Four Quantum Technology Predictions for 2021
With so many other things going on in the world, it was easy to miss how far quantum technology evolved in 2020. Little more than a year ago it was still possible for serious writers in serious publications to doubt that quantum computers would ever take off commercially. Now the debate is more over how much can be done by a quantum computer and when, not whether, practical applications for quantum computers will burgeon. This is, to some extent, what the “quantum advantage” debate is about.
Given what was achieved in quantum technology in 2020, IQT Research believes that 2021 will be even more of a special year. So here are four IQT Research predictions for 2021:
#1 Massive growth in quantum cybersecurity markets expected.
IQT Research foresees a fast moving 2021 for quantum cybersecurity, with new products driven by (1) cyberattacks as a growing national security menace in a number of countries and (2) concerns about the vulnerability of cryptocurrencies in a world in which Bitcoin becomes a normal means of exchange and value storage. [Here there is an emerging debate as to whether bitcoin needs a special quantum-safe add-on or whether it is good to go as it is.]
Quantum-secure phones from Samsung, possibly Huawei, and likely others will also become a hot consumer item by Christmas of 2021 to ward off the usual gang of hackers and protect e-commerce on mobile devices. Meanwhile, quantum safe computing (combining QKD, PQC and QRNGs) will become the stated objective of startups and rebranded products at cybersecurity firms everywhere. These are explosive trends taking quantum technology into realms into which they have formerly feared to tread.
#2 Much talk about desktop QCs in 2021.
IQT Research has suggested for more than a year now that the “next big thing” in quantum computing will not really be big at all; desktop quantum computing. IonQ has said recently that we are only five years away from desktop QCs. Chalmers University of Technology has already built a small quantum computing, although strictly for experimental purposes.
Desktop quantum computing is a controversial stance. But IQT Research bets it will become a meme by the end of 2021, although no commercial desktop will become available for several years; perhaps longer than IonQ thinks, but not decades either. Potentially, this will expand the market for quantum computers in much the same way that minicomputers took premises into the mainstream sixty years ago
A desktop quantum computer would challenge the cloud access paradigm that currently predominates in the quantum computing and it may also mean a shakeup on the quantum technology business front. Not all quantum computer technologies are equally suited to miniaturization. With specific technologies tied to specific companies, desktop QCs would have a profound impact on individual market shares going forward; the firms pushing “quantum minis” may be the new hot new properties. Nothing is certain here other than we will hear more about desktop quantum computers [perhaps under another name] in 2021.
#3 China: Quantum technology gets political next year.
Just under two years ago, the author of this blog spoke at a conference on QKD/quantum networking organized by the International Telecommunications Union (ITU) in Shanghai. There were representatives there from every technological advanced nation, many considered to be antagonistic towards each other.

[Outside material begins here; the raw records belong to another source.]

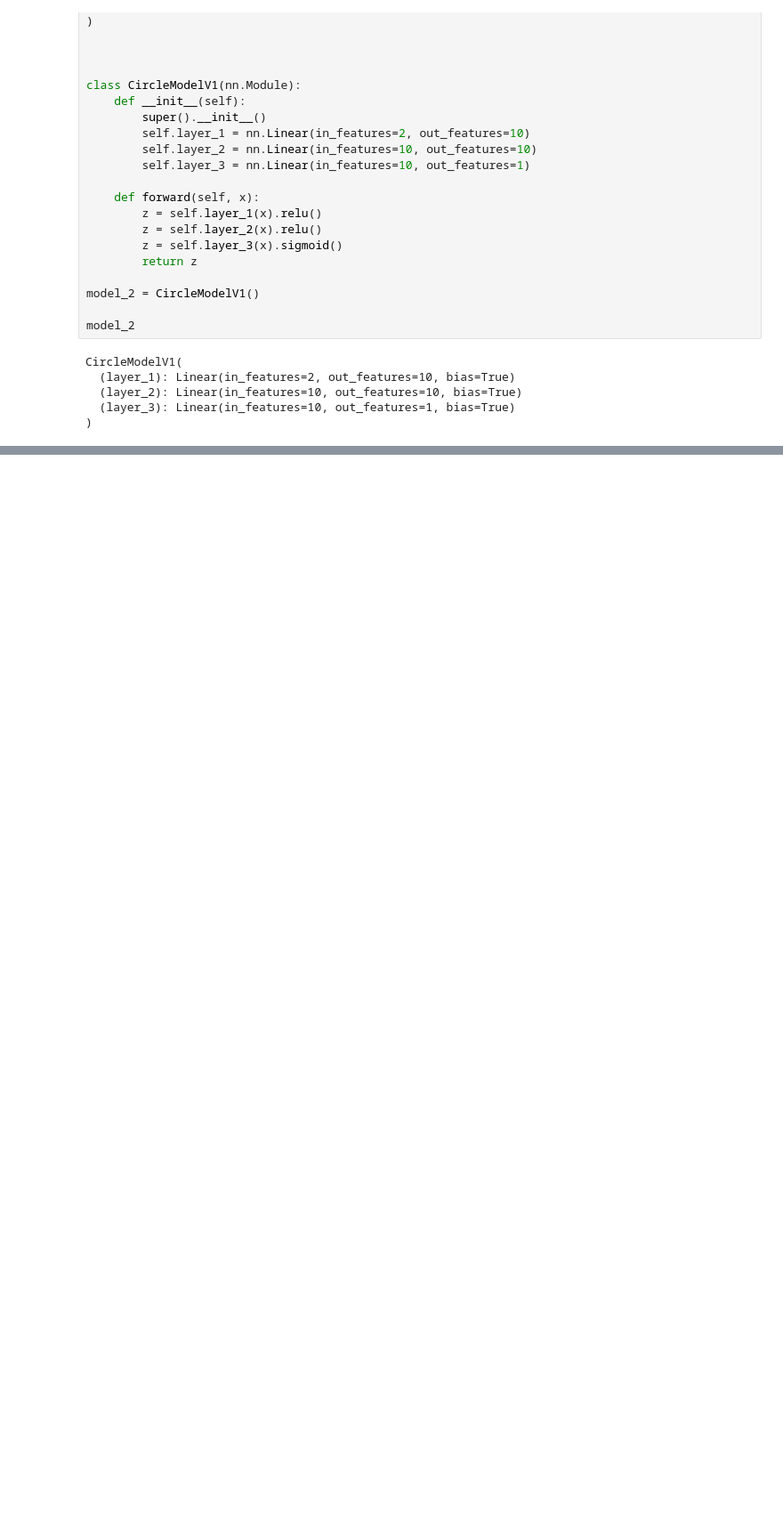
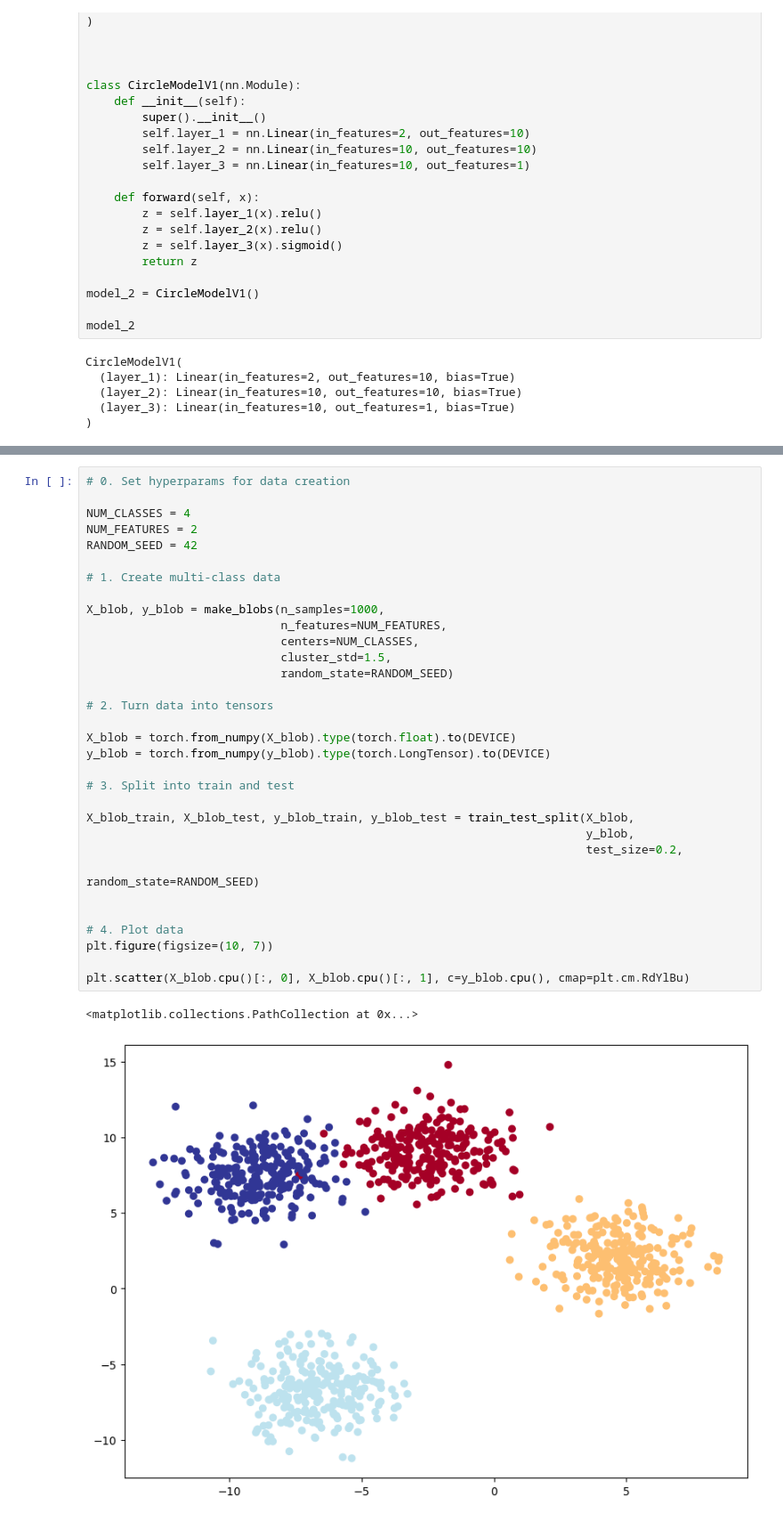
Before and after one commit to matteo4diani/pytorch-basics, a Jupyter notebook: pytorch_basics/notebooks/003_pytorch_classification.ipynb, the cells around one changed output, grey strips where cells are left out. Shown at 89% size. Saved outputs shown, nothing was run; the diff lists cells and outputs as text; blank space fills up the shorter version.

```diff
--- a/pytorch_basics/notebooks/003_pytorch_classification.ipynb
+++ b/pytorch_basics/notebooks/003_pytorch_classification.ipynb
@@ -427,0 +474,35 @@ CircleModelV1(
+# %%
+# 0. Set hyperparams for data creation
+
+NUM_CLASSES = 4
+NUM_FEATURES = 2
+RANDOM_SEED = 42
+
+# 1. Create multi-class data
+
+X_blob, y_blob = make_blobs(n_samples=1000,
+                            n_features=NUM_FEATURES,
+                            centers=NUM_CLASSES,
+                            cluster_std=1.5,
+                            random_state=RANDOM_SEED)
+
+# 2. Turn data into tensors
+
+X_blob = torch.from_numpy(X_blob).type(torch.float).to(DEVICE)
+y_blob = torch.from_numpy(y_blob).type(torch.LongTensor).to(DEVICE)
+
+# 3. Split into train and test
+
+X_blob_train, X_blob_test, y_blob_train, y_blob_test = train_test_split(X_blob,
+                                                                        y_blob,
+                                                                        test_size=0.2,
+                                                                        random_state=RANDOM_SEED)
+
+
+# 4. Plot data
+plt.figure(figsize=(10, 7))
+
+plt.scatter(X_blob.cpu()[:, 0], X_blob.cpu()[:, 1], c=y_blob.cpu(), cmap=plt.cm.RdYlBu)
+# %% [output]
+<matplotlib.collections.PathCollection at 0x...>
+[figure, added]
```
Also changed, not shown: parts of 23 cells of this notebook, 1 other file.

My speech wondered aloud whether such a nationally diverse conference attendance would be possible much longer. This comment, incidentally, attracted the attention of a Chinese security lady, who interviewed me to ensure that I wasn’t a threat to the Chinese people. She decided I wasn’t!
IQT Research still believes that the prediction I made will turn out to be true. In 2021 quantum-related matters will play an important role in the growing rivalry between China and the West and will help erect barriers between the two civilizations. The impact of all this will be both positive and negative for the quantum technology business.
Positive: In the West expect more money from the defense and intelligence communities for quantum tech to counter a Chinese quantum threat. More and more grant proposals will cite national security as a reason for funding in much the same way that grant proposals in the past have cited climate change,” in the hope that this reference will make funding committees look on these proposals more favorably.
Negative: Sharing of results between quantum scientists from China and the West will become more and more restricted. On the other hand, quantum technology will be written about more widely in the general business and national press, but almost certainly with little understanding from the mainstream journalists leading to the inevitable misstatements and exaggeration.
#4 Valuations of Quantum Technology Firms Rock
In 2021 IQT Research expects quantum computers to grow substantially in terms of the number of qubits handled (and in terms of other related measures – quantum volume, for example) bringing quantum computing further down the road to threatening standard public key encryption schemes. Quantum-safe technology will boom as a result. Meanwhile, quantum phones and the dreams of a desktop QC will lead to early signs of businesses built around the idea “mass market” quantum.
All this may describe where we are a year from now. But where will the money come from to finance such expansion. As noted we are going to see funding from the defense community leveraged into the quantum technology market as the result of the Chinese threat.
Less obviously, market valuations of quantum firms are creeping up already, IQT Research understands. One of our sources, for example, puts the market capitalization of Rigetti trending up to $1 billion. As these words are being written, the Washington Post has just reported that 2021 will be a big one for IPOs. If this turns out to be the case, then perhaps in the new year the hot stocks will be quantum stocks?
Inside Quantum Technology